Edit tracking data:
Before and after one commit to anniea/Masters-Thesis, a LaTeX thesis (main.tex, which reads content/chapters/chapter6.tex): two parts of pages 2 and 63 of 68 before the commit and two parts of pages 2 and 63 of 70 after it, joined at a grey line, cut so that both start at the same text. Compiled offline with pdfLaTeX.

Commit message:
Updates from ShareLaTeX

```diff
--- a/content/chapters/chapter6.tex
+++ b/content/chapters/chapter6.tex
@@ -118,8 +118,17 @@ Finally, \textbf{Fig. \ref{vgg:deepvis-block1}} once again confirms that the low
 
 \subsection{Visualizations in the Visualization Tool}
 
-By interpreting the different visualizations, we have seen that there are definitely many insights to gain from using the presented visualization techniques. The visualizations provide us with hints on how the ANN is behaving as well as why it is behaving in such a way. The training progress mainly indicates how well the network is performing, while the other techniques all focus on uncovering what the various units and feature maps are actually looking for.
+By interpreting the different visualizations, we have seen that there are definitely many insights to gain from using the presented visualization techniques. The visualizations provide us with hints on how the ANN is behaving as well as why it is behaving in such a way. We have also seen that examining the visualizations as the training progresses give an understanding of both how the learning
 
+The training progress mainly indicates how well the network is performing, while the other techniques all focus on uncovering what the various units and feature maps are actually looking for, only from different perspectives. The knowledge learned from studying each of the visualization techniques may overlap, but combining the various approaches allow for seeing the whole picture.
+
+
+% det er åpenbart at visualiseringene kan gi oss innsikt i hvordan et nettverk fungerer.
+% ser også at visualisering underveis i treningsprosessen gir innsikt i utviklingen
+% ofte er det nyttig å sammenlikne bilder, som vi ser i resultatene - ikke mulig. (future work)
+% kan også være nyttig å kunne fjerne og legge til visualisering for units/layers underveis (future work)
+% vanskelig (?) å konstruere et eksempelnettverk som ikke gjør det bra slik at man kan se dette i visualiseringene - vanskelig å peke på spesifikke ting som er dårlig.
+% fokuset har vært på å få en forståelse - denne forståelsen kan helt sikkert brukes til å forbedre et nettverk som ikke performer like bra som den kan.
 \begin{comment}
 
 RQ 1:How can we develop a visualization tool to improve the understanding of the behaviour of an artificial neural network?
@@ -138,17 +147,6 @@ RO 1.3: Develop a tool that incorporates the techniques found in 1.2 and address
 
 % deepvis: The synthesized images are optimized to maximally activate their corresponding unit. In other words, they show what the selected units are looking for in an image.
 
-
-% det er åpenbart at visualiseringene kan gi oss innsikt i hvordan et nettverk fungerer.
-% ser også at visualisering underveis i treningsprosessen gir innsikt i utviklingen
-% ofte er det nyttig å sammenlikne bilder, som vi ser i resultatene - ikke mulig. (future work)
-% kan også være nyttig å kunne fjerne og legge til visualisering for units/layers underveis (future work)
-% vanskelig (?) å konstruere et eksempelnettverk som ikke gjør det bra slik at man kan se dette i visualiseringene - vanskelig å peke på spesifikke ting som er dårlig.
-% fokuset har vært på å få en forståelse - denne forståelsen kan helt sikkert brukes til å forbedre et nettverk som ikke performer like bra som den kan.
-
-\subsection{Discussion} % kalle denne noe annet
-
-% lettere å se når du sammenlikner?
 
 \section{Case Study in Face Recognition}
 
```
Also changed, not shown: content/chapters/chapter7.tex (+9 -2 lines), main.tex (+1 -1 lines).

> Action item:
Exact retyping of every entry is required.

> Task response:
Before and after one commit to anniea/Masters-Thesis, a LaTeX thesis (main.tex, which reads content/chapters/chapter6.tex): two parts of pages 2 and 63 of 68 before the commit and two parts of pages 2 and 63 of 70 after it, joined at a grey line, cut so that both start at the same text. Compiled offline with pdfLaTeX.

Commit message:
Updates from ShareLaTeX

```diff
--- a/content/chapters/chapter6.tex
+++ b/content/chapters/chapter6.tex
@@ -118,8 +118,17 @@ Finally, \textbf{Fig. \ref{vgg:deepvis-block1}} once again confirms that the low
 
 \subsection{Visualizations in the Visualization Tool}
 
-By interpreting the different visualizations, we have seen that there are definitely many insights to gain from using the presented visualization techniques. The visualizations provide us with hints on how the ANN is behaving as well as why it is behaving in such a way. The training progress mainly indicates how well the network is performing, while the other techniques all focus on uncovering what the various units and feature maps are actually looking for.
+By interpreting the different visualizations, we have seen that there are definitely many insights to gain from using the presented visualization techniques. The visualizations provide us with hints on how the ANN is behaving as well as why it is behaving in such a way. We have also seen that examining the visualizations as the training progresses give an understanding of both how the learning
 
+The training progress mainly indicates how well the network is performing, while the other techniques all focus on uncovering what the various units and feature maps are actually looking for, only from different perspectives. The knowledge learned from studying each of the visualization techniques may overlap, but combining the various approaches allow for seeing the whole picture.
+
+
+% det er åpenbart at visualiseringene kan gi oss innsikt i hvordan et nettverk fungerer.
+% ser også at visualisering underveis i treningsprosessen gir innsikt i utviklingen
+% ofte er det nyttig å sammenlikne bilder, som vi ser i resultatene - ikke mulig. (future work)
+% kan også være nyttig å kunne fjerne og legge til visualisering for units/layers underveis (future work)
+% vanskelig (?) å konstruere et eksempelnettverk som ikke gjør det bra slik at man kan se dette i visualiseringene - vanskelig å peke på spesifikke ting som er dårlig.
+% fokuset har vært på å få en forståelse - denne forståelsen kan helt sikkert brukes til å forbedre et nettverk som ikke performer like bra som den kan.
 \begin{comment}
 
 RQ 1:How can we develop a visualization tool to improve the understanding of the behaviour of an artificial neural network?
@@ -138,17 +147,6 @@ RO 1.3: Develop a tool that incorporates the techniques found in 1.2 and address
 
 % deepvis: The synthesized images are optimized to maximally activate their corresponding unit. In other words, they show what the selected units are looking for in an image.
 
-
-% det er åpenbart at visualiseringene kan gi oss innsikt i hvordan et nettverk fungerer.
-% ser også at visualisering underveis i treningsprosessen gir innsikt i utviklingen
-% ofte er det nyttig å sammenlikne bilder, som vi ser i resultatene - ikke mulig. (future work)
-% kan også være nyttig å kunne fjerne og legge til visualisering for units/layers underveis (future work)
-% vanskelig (?) å konstruere et eksempelnettverk som ikke gjør det bra slik at man kan se dette i visualiseringene - vanskelig å peke på spesifikke ting som er dårlig.
-% fokuset har vært på å få en forståelse - denne forståelsen kan helt sikkert brukes til å forbedre et nettverk som ikke performer like bra som den kan.
-
-\subsection{Discussion} % kalle denne noe annet
-
-% lettere å se når du sammenlikner?
 
 \section{Case Study in Face Recognition}
 
```
Also changed, not shown: content/chapters/chapter7.tex (+9 -2 lines), main.tex (+1 -1 lines).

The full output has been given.